### Available data
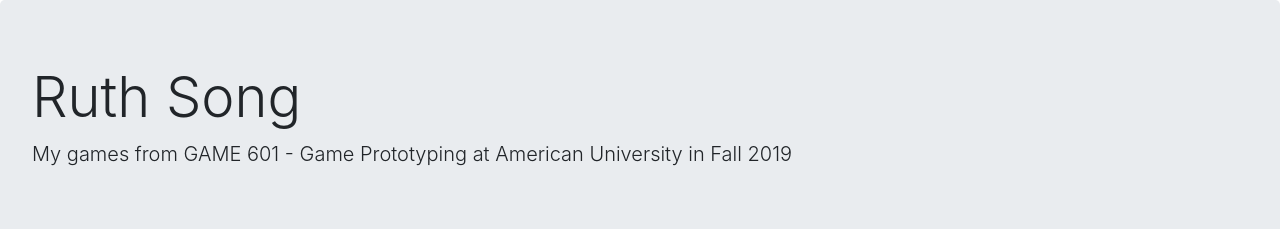
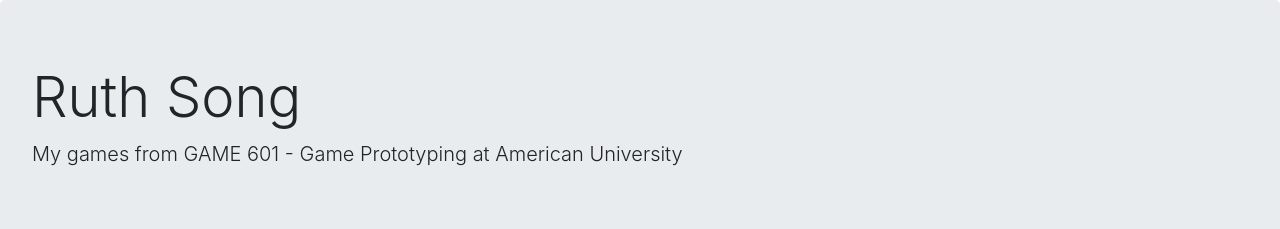
Before and after one commit to ruthsonggame/2019final, a plain HTML site: page index.html in a window 1280 px wide. Shown: the top 229 px of the page. Drawn offline with nearby package versions, Linux system fonts and the light colour scheme.

Commit message:
Update index.html

```diff
--- a/index.html
+++ b/index.html
@@ -12,7 +12,7 @@
 <body>
   <div class="jumbotron m-0">
     <h1 class="display-4">Ruth Song</h1>
-    <p class="lead">My games from GAME 601 - Game Prototyping at American University in Fall 2019</p>
+    <p class="lead">My games from GAME 601 - Game Prototyping at American University </p>
   </div>
   <div class="card">
     <div class="card-header h3">Game Modification: modified matching pennies</div>
```
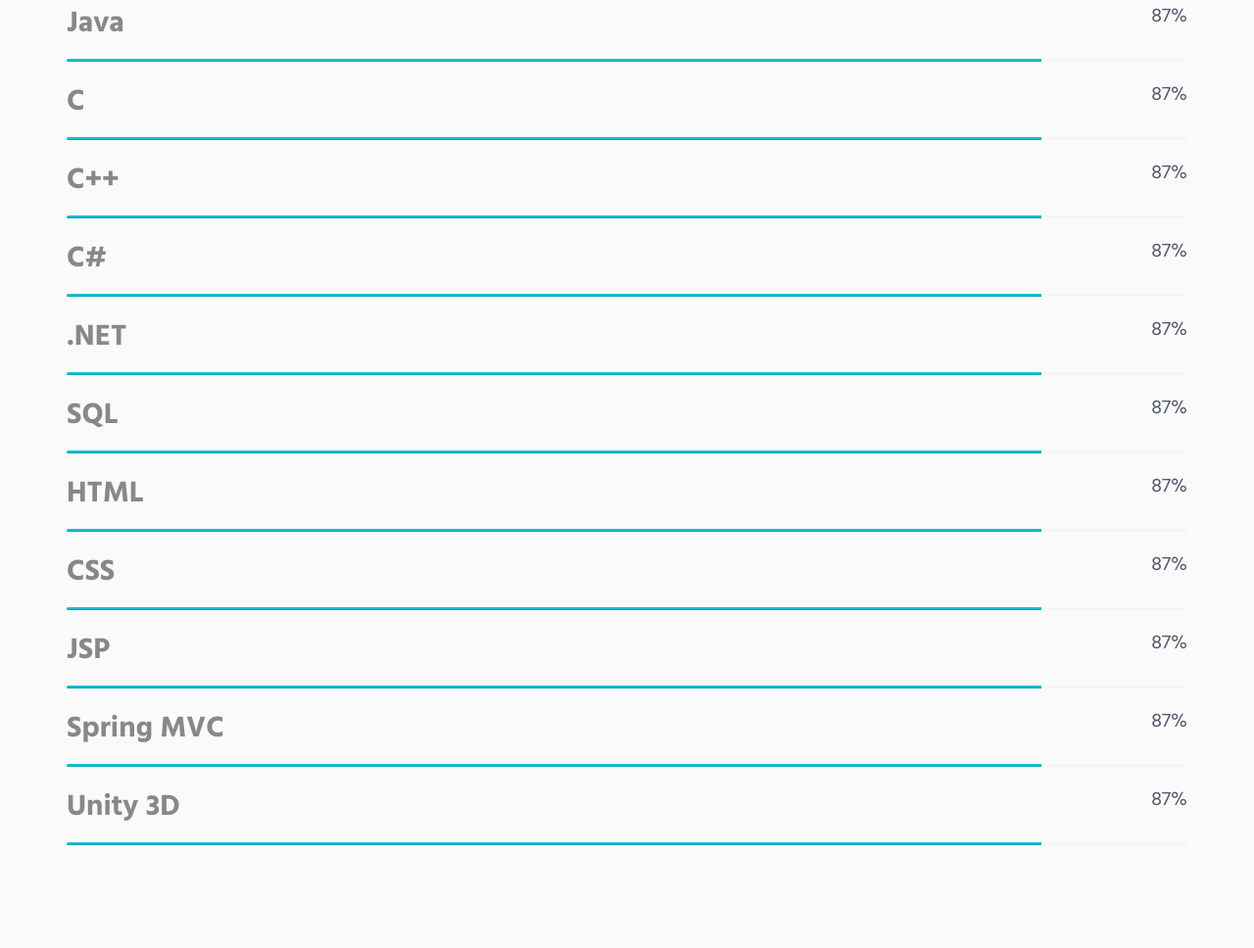
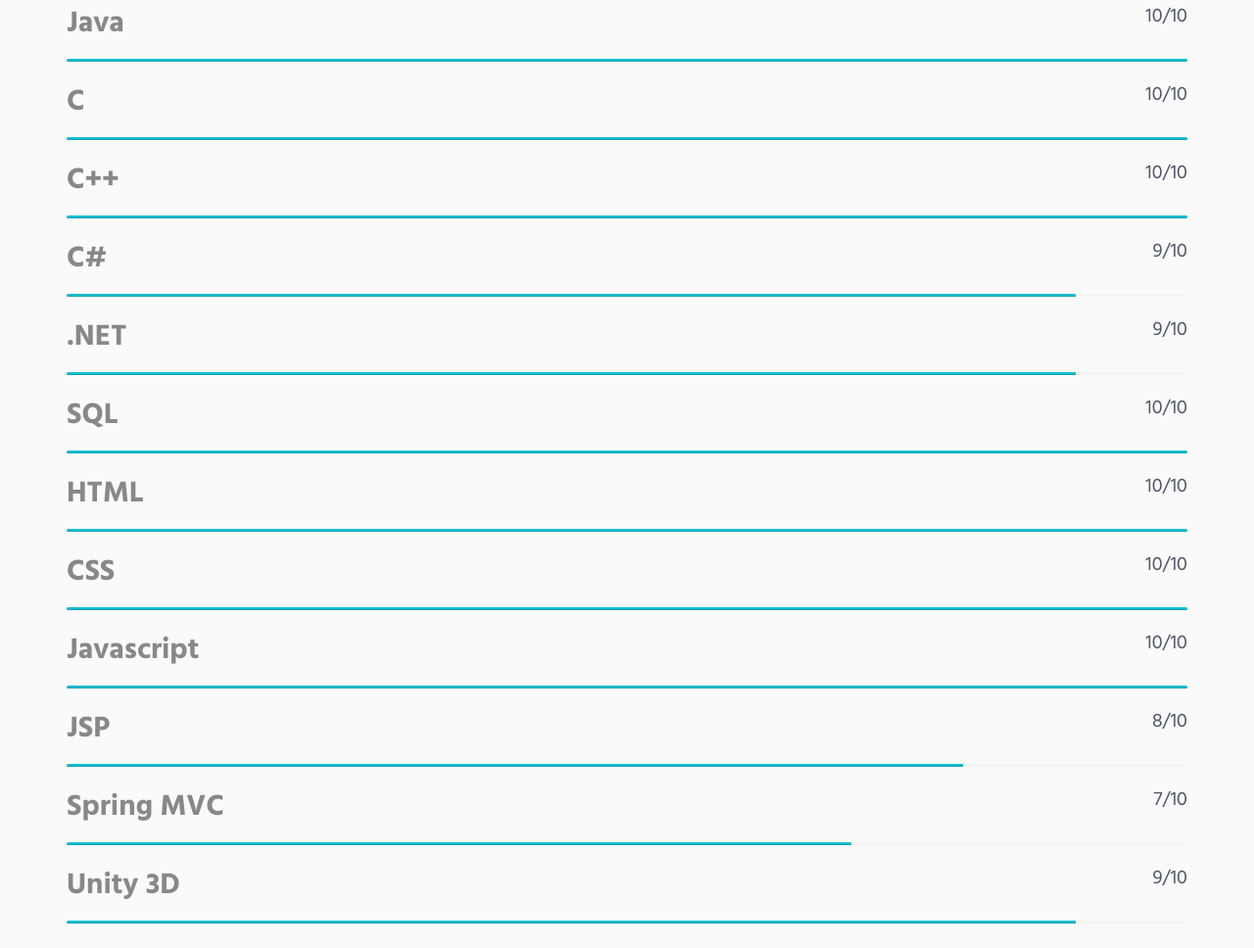
Before and after one commit to anv2amar/anv2amar.github.io, a plain HTML site: page index.html in a window 1280 px wide. Shown: the part 1284-2252 px from the top of the page at 98% size. Drawn offline with nearby package versions, Linux system fonts and the light colour scheme.

Commit message:
Changes
Changes to skills

```diff
--- a/index.html
+++ b/index.html
@@ -135,68 +135,74 @@
                     <h1>My Skills</h1>
                         <!-- Progress Box -->
                         <div class="progress-box">
-                            <h2 style="color:#888">Java <span style="font-size: 20px" class="color-heading pull-right">87%</span></h2>
+                            <h2 style="color:#888">Java <span style="font-size: 20px" class="color-heading pull-right">10/10</span></h2>
                             <div class="progress">
-                                <div class="progress-bar bg-color-base" role="progressbar" data-width="87"></div>
+                                <div class="progress-bar bg-color-base" role="progressbar" data-width="100"></div>
                             </div>
                         </div><div class="progress-box">
-                            <h2 style="color:#888">C <span style="font-size: 20px" class="color-heading pull-right">87%</span></h2>
+                            <h2 style="color:#888">C <span style="font-size: 20px" class="color-heading pull-right">10/10</span></h2>
                             <div class="progress">
-                                <div class="progress-bar bg-color-base" role="progressbar" data-width="87"></div>
+                                <div class="progress-bar bg-color-base" role="progressbar" data-width="100"></div>
                             </div>
                         </div>
                         <div class="progress-box">
-                            <h2 style="color:#888">C++ <span style="font-size: 20px" class="color-heading pull-right">87%</span></h2>
+                            <h2 style="color:#888">C++ <span style="font-size: 20px" class="color-heading pull-right">10/10</span></h2>
                             <div class="progress">
-                                <div class="progress-bar bg-color-base" role="progressbar" data-width="87"></div>
+                                <div class="progress-bar bg-color-base" role="progressbar" data-width="100"></div>
                             </div>
                         </div>
                         <div class="progress-box">
-                            <h2 style="color:#888">C# <span style="font-size: 20px" class="color-heading pull-right">87%</span></h2>
+                            <h2 style="color:#888">C# <span style="font-size: 20px" class="color-heading pull-right">9/10</span></h2>
                             <div class="progress">
-                                <div class="progress-bar bg-color-base" role="progressbar" data-width="87"></div>
+                                <div class="progress-bar bg-color-base" role="progressbar" data-width="90"></div>
                             </div>
                         </div>
                         <div class="progress-box">
-                            <h2 style="color:#888">.NET <span style="font-size: 20px" class="color-heading pull-right">87%</span></h2>
+                            <h2 style="color:#888">.NET <span style="font-size: 20px" class="color-heading pull-right">9/10</span></h2>
                             <div class="progress">
-                                <div class="progress-bar bg-color-base" role="progressbar" data-width="87"></div>
+                                <div class="progress-bar bg-color-base" role="progressbar" data-width="90"></div>
                             </div>
                         </div>
                         <div class="progress-box">
-                            <h2 style="color:#888">SQL <span style="font-size: 20px" class="color-heading pull-right">87%</span></h2>
+                            <h2 style="color:#888">SQL <span style="font-size: 20px" class="color-heading pull-right">10/10</span></h2>
                             <div class="progress">
-                                <div class="progress-bar bg-color-base" role="progressbar" data-width="87"></div>
+                                <div class="progress-bar bg-color-base" role="progressbar" data-width="100"></div>
                             </div>
                         </div>
                         <div class="progress-box">
-                            <h2 style="color:#888">HTML <span style="font-size: 20px" class="color-heading pull-right">87%</span></h2>
+                            <h2 style="color:#888">HTML <span style="font-size: 20px" class="color-heading pull-right">10/10</span></h2>
                             <div class="progress">
-                                <div class="progress-bar bg-color-base" role="progressbar" data-width="87"></div>
+                                <div class="progress-bar bg-color-base" role="progressbar" data-width="100"></div>
                             </div>
                         </div>
                         <div class="progress-box">
-                            <h2 style="color:#888">CSS <span style="font-size: 20px" class="color-heading pull-right">87%</span></h2>
+                            <h2 style="color:#888">CSS <span style="font-size: 20px" class="color-heading pull-right">10/10</span></h2>
                             <div class="progress">
-                                <div class="progress-bar bg-color-base" role="progressbar" data-width="87"></div>
+                                <div class="progress-bar bg-color-base" role="progressbar" data-width="100"></div>
                             </div>
                         </div>
                         <div class="progress-box">
-                            <h2 style="color:#888">JSP <span style="font-size: 20px" class="color-heading pull-right">87%</span></h2>
+                            <h2 style="color:#888">Javascript <span style="font-size: 20px" class="color-heading pull-right">10/10</span></h2>
                             <div class="progress">
-                                <div class="progress-bar bg-color-base" role="progressbar" data-width="87"></div>
+                                <div class="progress-bar bg-color-base" role="progressbar" data-width="100"></div>
                             </div>
                         </div>
                         <div class="progress-box">
-                            <h2 style="color:#888">Spring MVC <span style="font-size: 20px" class="color-heading pull-right">87%</span></h2>
+                            <h2 style="color:#888">JSP <span style="font-size: 20px" class="color-heading pull-right">8/10</span></h2>
                             <div class="progress">
-                                <div class="progress-bar bg-color-base" role="progressbar" data-width="87"></div>
+                                <div class="progress-bar bg-color-base" role="progressbar" data-width="80"></div>
                             </div>
                         </div>
                         <div class="progress-box">
-                            <h2 style="color:#888">Unity 3D <span style="font-size: 20px" class="color-heading pull-right">87%</span></h2>
+                            <h2 style="color:#888">Spring MVC <span style="font-size: 20px" class="color-heading pull-right">7/10</span></h2>
                             <div class="progress">
-                                <div class="progress-bar bg-color-base" role="progressbar" data-width="87"></div>
+                                <div class="progress-bar bg-color-base" role="progressbar" data-width="70"></div>
+                            </div>
+                        </div>
+                        <div class="progress-box">
+                            <h2 style="color:#888">Unity 3D <span style="font-size: 20px" class="color-heading pull-right">9/10</span></h2>
+                            <div class="progress">
+                                <div class="progress-bar bg-color-base" role="progressbar" data-width="90"></div>
                             </div>
                         </div>
                         <!-- End Progress Box -->
@@ -244,7 +250,7 @@
                     <div class="row row-space-2 margin-b-4">
 
                     <h1>Projects</h1>
-                    <p style="font-size: 20px"> A list of projects i have worked on. These projects reflect the skills I have gained over the past few years of programming experience and the languages and platforms I am familiar with.</p>
+                    <p style="font-size: 20px"> A list of projects I have worked on. These projects reflect the skills I have gained over the past few years of programming experience and the languages and platforms I am familiar with.</p>
                         <!-- Progress Box -->
                         <section class="timeline">
   <ul>
@@ -302,7 +308,7 @@
         <div class="promo-banner parallax-window" data-parallax="scroll" data-image-src="img/1920x1080/01.jpg">
             <div class="container-sm content-lg">
                 <h1 class="promo-banner-title">Career Objective</h1>
-                <p class="promo-banner-text">I am currently seeking internship opportunities for Summer / Fall 2018 in the field of Software Engineering/ Development. I want myself to get the most out of the company I work in by expanding my knowledge and enriching my skills and at the same time the company to get the most out of me, me being an asset to the company. </p>
+                <p class="promo-banner-text" style = "text-align: justify;text-justify: inter-word;">I am currently seeking internship opportunities for Summer / Fall 2018 in the field of Software Engineering/ Development. I want myself to get the most out of the company I work in by expanding my knowledge and enriching my skills and at the same time the company to get the most out of me, me being an asset to the company. </p>
             </div>
         </div>
         <!-- End Promo Banner -->
@@ -314,8 +320,7 @@
                     <div class="row margin-b-40">
                         <div class="col-sm-6">
                            <h1>Contact Me</h1>
-                           <!-- <p>Lorem ipsum dolor sit amet consectetur adipiscing elit sed tempor incididunt ut laboret dolore magna aliqua enim minim veniam exercitation</p> -->
-                        </div>
+                          </div>
                     </div>
                     <!--// end row -->
 
```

### Work task
Provide only the number of lines in the entries that hold the word "margin".

### Result for this exercise
2